Below are the records; copy every line in them that holds the string "FirebaseFirestore".
· · · · ·
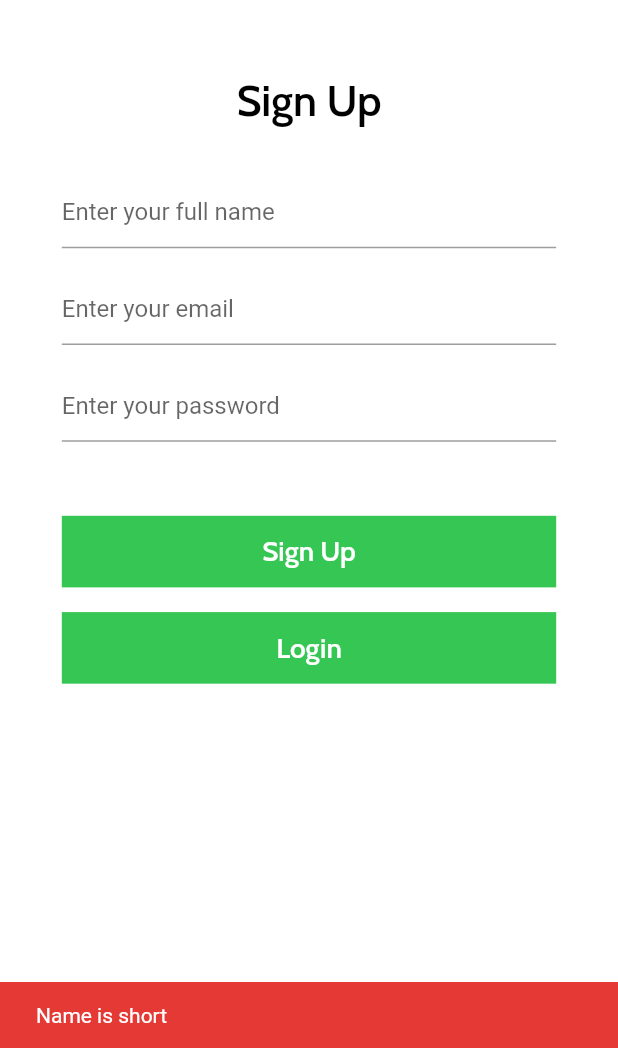
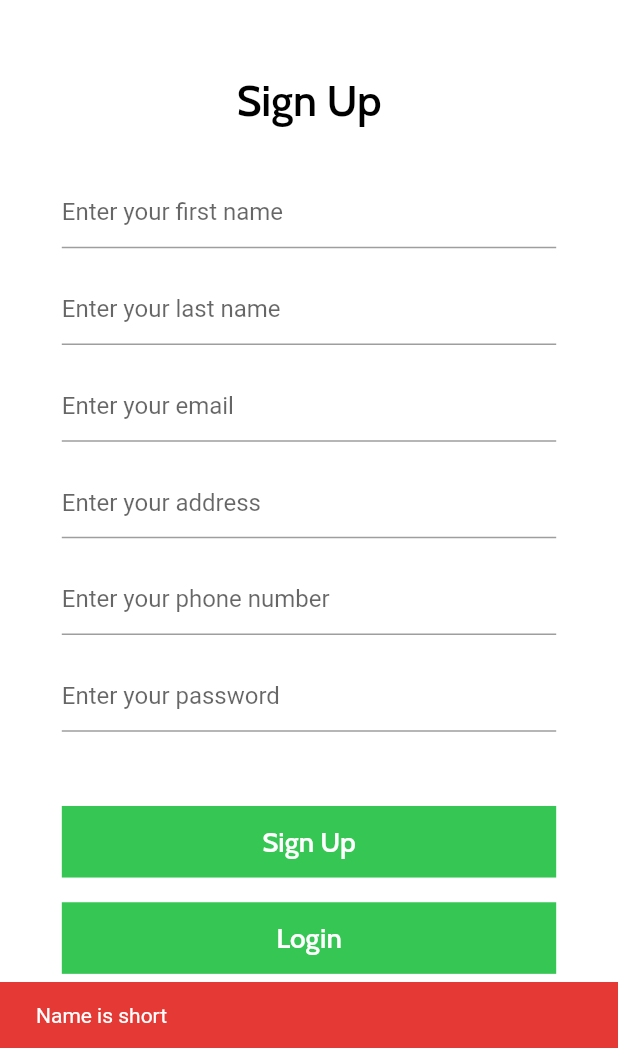
Before and after one commit to Sheikh12345/smart_optician, a Flutter app: the SignUp screen opened directly, after a tap on "Sign Up", on a phone screen of 412 x 824 dp, the part 188-1236 px from its top. Run offline on Flutter 3.47's test engine with Material 2 defaults, Android fonts, the phone set to English and light mode, and no system bars; our stand-ins replace animated_text_kit, audioplayers, cached_network_image, camera, cloud_firestore, email_validator and 10 more; missing offline and left inert: flutter_sound_lite; accounts and stored records are empty; network calls fail; Roboto replaces fonts that are missing (Courgette).

```diff
--- a/lib/firebase_interaction/auth.dart
+++ b/lib/firebase_interaction/auth.dart
@@ -13,15 +13,22 @@ import 'package:smart_optician/registration/login_screen.dart';
 class AuthOperations {
   final FirebaseAuth _auth = FirebaseAuth.instance;
 
-  signUp(BuildContext context, String email, String password,
-      String fullName) async {
+  signUp({required BuildContext context,required  String email,required String password,
+    required  String firstName,required  String lastName,required  String address,required String phoneNum}) async {
     try {
       UserCredential userCredential = await _auth
           .createUserWithEmailAndPassword(email: email, password: password);
 
       if (userCredential.user != null) {
         User? user = _auth.currentUser;
-        FireStoreAuthData().storeSignUpData(fullName);
+        Map<String,dynamic> map = {
+          'firstName':firstName,
+    'lastName':lastName,
+          'address':address,
+          'phoneNum':phoneNum,
+          'image':'https://upload.wikimedia.org/wikipedia/commons/8/89/Portrait_Placeholder.png'
+        };
+        FireStoreAuthData().storeSignUpData(map);
         if (user != null && !user.emailVerified) {
           showSnackBarFailed(context, 'Please verify your email first.');
 
--- a/lib/firebase_interaction/firestore/fire_store_auth.dart
+++ b/lib/firebase_interaction/firestore/fire_store_auth.dart
@@ -2,10 +2,8 @@ import 'package:cloud_firestore/cloud_firestore.dart';
 import 'package:firebase_auth/firebase_auth.dart';
 
 class FireStoreAuthData{
-  storeSignUpData(String name){
-    FirebaseFirestore.instance.collection('users').doc(FirebaseAuth.instance.currentUser!.uid).set({
-      'name':name
-    }).whenComplete((){
+  storeSignUpData(Map<String,dynamic> data){
+    FirebaseFirestore.instance.collection('users').doc(FirebaseAuth.instance.currentUser!.uid).set(data).whenComplete((){
       print("Auth data is stored");
     });
   }
--- a/lib/registration/sign_up.dart
+++ b/lib/registration/sign_up.dart
@@ -17,7 +17,11 @@ class SignUp extends StatefulWidget {
 class _SignUpState extends State<SignUp> {
   final TextEditingController _controllerEmail = TextEditingController();
   final TextEditingController _controllerPassword = TextEditingController();
-  final TextEditingController _controllerfullName = TextEditingController();
+  final TextEditingController _controllerFirstName = TextEditingController();
+  final TextEditingController _controllerLastName = TextEditingController();
+  final TextEditingController _controllerAddress = TextEditingController();
+  final TextEditingController _controllerPhoneNum = TextEditingController();
+
   int? roleValue;
   @override
   Widget build(BuildContext context) {
@@ -58,9 +62,20 @@ class _SignUpState extends State<SignUp> {
                 width: size.width * 0.8,
                 child: TextField(
                   autofocus: false,
-                  controller: _controllerfullName,
+                  controller: _controllerFirstName,
                   decoration: const InputDecoration(
-                    hintText: "Enter your full name",
+                    hintText: "Enter your first name",
+                  ),
+                ),
+              ),
+              Container(
+                margin: EdgeInsets.only(top: size.height * 0.02),
+                width: size.width * 0.8,
+                child: TextField(
+                  autofocus: false,
+                  controller: _controllerLastName,
+                  decoration: const InputDecoration(
+                    hintText: "Enter your last name",
                   ),
                 ),
               ),
@@ -72,6 +87,28 @@ class _SignUpState extends State<SignUp> {
                   controller: _controllerEmail,
                   decoration: const InputDecoration(
                     hintText: "Enter your email",
+                  ),
+                ),
+              ),
+              Container(
+                margin: EdgeInsets.only(top: size.height * 0.02),
+                width: size.width * 0.8,
+                child: TextField(
+                  autofocus: false,
+                  controller: _controllerAddress,
+                  decoration: const InputDecoration(
+                    hintText: "Enter your address",
+                  ),
+                ),
+              ),
+              Container(
+                margin: EdgeInsets.only(top: size.height * 0.02),
+                width: size.width * 0.8,
+                child: TextField(
+                  autofocus: false,
+                  controller: _controllerPhoneNum,
+                  decoration: const InputDecoration(
+                    hintText: "Enter your phone number",
                   ),
                 ),
               ),
@@ -145,7 +182,7 @@ class _SignUpState extends State<SignUp> {
   }
 
   signUp(BuildContext context) {
-    if (_controllerfullName.text.replaceAll(' ', '').length < 3) {
+    if (_controllerFirstName.text.replaceAll(' ', '').length < 3) {
       showSnackBarFailed(context, 'Name is short');
     } else if (!EmailValidator.validate(
         _controllerEmail.text.replaceAll(' ', ''))) {
@@ -155,9 +192,14 @@ class _SignUpState extends State<SignUp> {
 
       Fluttertoast.showToast(msg: '', backgroundColor: Colors.red);
     } else {
-      AuthOperations().signUp(context, _controllerEmail.text,
-          _controllerPassword.text, _controllerfullName.text);
+      AuthOperations().signUp(
+          context: context,
+          email: _controllerEmail.text,
+          address: _controllerAddress.text,
+          firstName: _controllerFirstName.text,
+          lastName: _controllerLastName.text,
+          password: _controllerPassword.text,
+          phoneNum: _controllerPhoneNum.text);
     }
   }
-
 }
```
Also changed, not shown: lib/home_screen_customer/components/Product_detail_screen/product_detail.dart (+43 -1 lines), lib/home_screen_customer/components/chat_screen/list_of_chat_users.dart (+6 -6 lines), lib/home_screen_customer/components/drawer/custom_drawer.dart (+41 -34 lines), lib/home_screen_customer/components/profile/profile_screen.dart (added, +282 -0 lines), lib/home_screen_customer/components/wish_list/wish_list.dart (added, +119 -0 lines), lib/home_screen_customer/home_screen.dart (+15 -9 lines), lib/main.dart (+4 -5 lines).
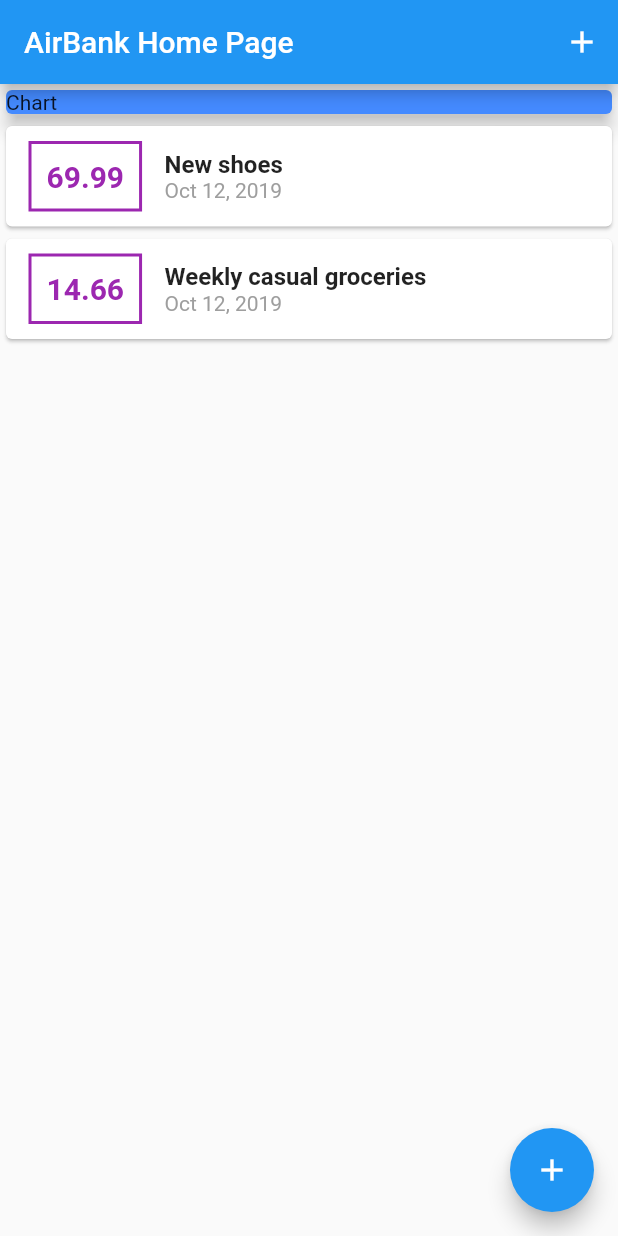
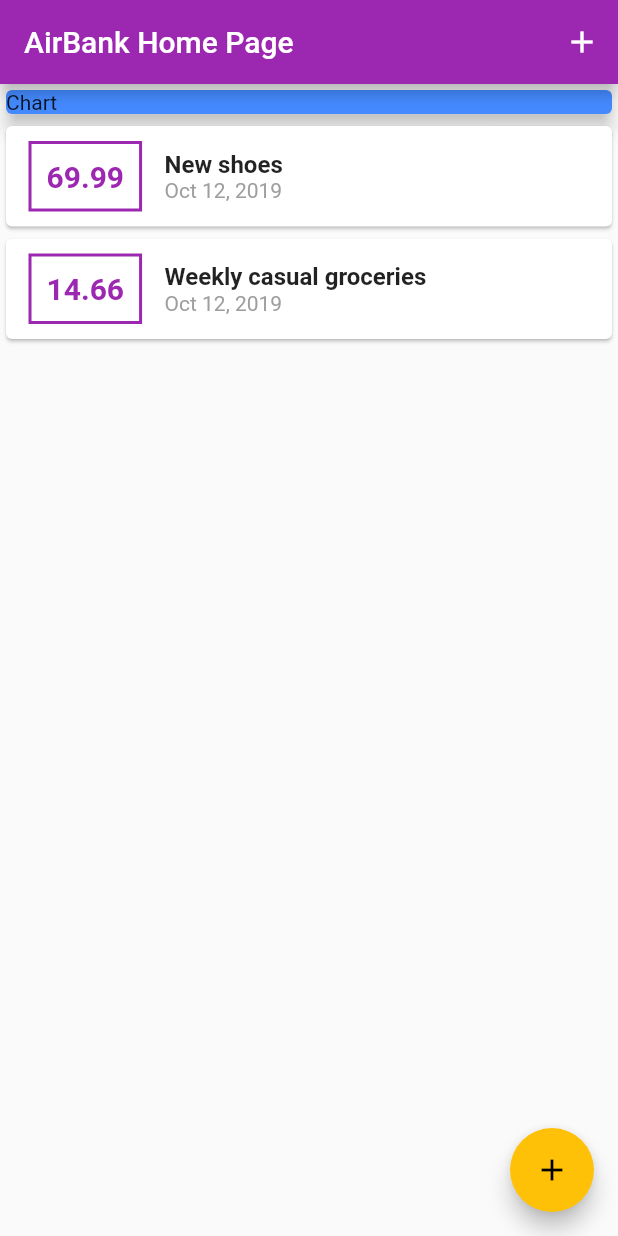
Before and after one commit to edubskiy/airbank, a Flutter app: the screen it shows after launch, on a phone screen of 412 x 824 dp. Run offline on Flutter 3.47's test engine with Material 2 defaults, Android fonts, the phone set to English and light mode, and no system bars.

Commit message:
Added basic themes; code clean up

```diff
--- a/lib/main.dart
+++ b/lib/main.dart
@@ -12,6 +12,10 @@ class App extends StatelessWidget {
   Widget build(BuildContext context) {
     return MaterialApp(
       title: 'AirBank',
+      theme: ThemeData(
+        primarySwatch: Colors.purple,
+        accentColor: Colors.amber
+      ),
       home: HomePage(),
     );
   }
--- a/lib/widgets/transaction_list.dart
+++ b/lib/widgets/transaction_list.dart
@@ -20,7 +20,7 @@ class TransactionList extends StatelessWidget {
                 Container(
                   decoration: BoxDecoration(
                     border: Border.all(
-                      color: Colors.purple,
+                      color: Theme.of(context).primaryColor,
                       width: 2
                     )
                   ),
@@ -34,7 +34,7 @@ class TransactionList extends StatelessWidget {
                     style: TextStyle(
                       fontWeight: FontWeight.bold,
                       fontSize: 20,
-                      color: Colors.purple
+                      color: Theme.of(context).primaryColor,
                     ),
                   ),
                 ),
@@ -61,53 +61,6 @@ class TransactionList extends StatelessWidget {
           );
         },
         itemCount: transactions.length,
-        // children: transactions.map((tx) {
-        //   return Card(
-        //     child: Row(
-        //       children: <Widget>[
-        //         Container(
-        //           decoration: BoxDecoration(
-        //             border: Border.all(
-        //               color: Colors.purple,
-        //               width: 2
-        //             )
-        //           ),
-        //           margin: EdgeInsets.symmetric(
-        //             vertical: 10,
-        //             horizontal: 15,
-        //           ),
-        //           padding: EdgeInsets.all(10),
-        //           child: Text(
-        //             tx.amount.toString(),
-        //             style: TextStyle(
-        //               fontWeight: FontWeight.bold,
-        //               fontSize: 20,
-        //               color: Colors.purple
-        //             ),
-        //           ),
-        //         ),
-        //         Column(
-        //           crossAxisAlignment: CrossAxisAlignment.start,
-        //           children: <Widget>[
-        //             Text(
-        //               tx.title,
-        //               style: TextStyle(
-        //                 fontWeight: FontWeight.bold,
-        //                 fontSize: 16
-        //               ),
-        //             ),
-        //             Text(
-        //               DateFormat.yMMMd().format(tx.date),
-        //               style: TextStyle(
-        //                 color: Colors.grey,
-        //               )
-        //             )
-        //           ],
-        //         )
-        //       ],
-        //     )
-        //   );
-        // }).toList()
       ),
     );
   }
```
· · · · ·
> _THE ANSWER_:
-    FirebaseFirestore.instance.collection('users').doc(FirebaseAuth.instance.currentUser!.uid).set({
+    FirebaseFirestore.instance.collection('users').doc(FirebaseAuth.instance.currentUser!.uid).set(data).whenComplete((){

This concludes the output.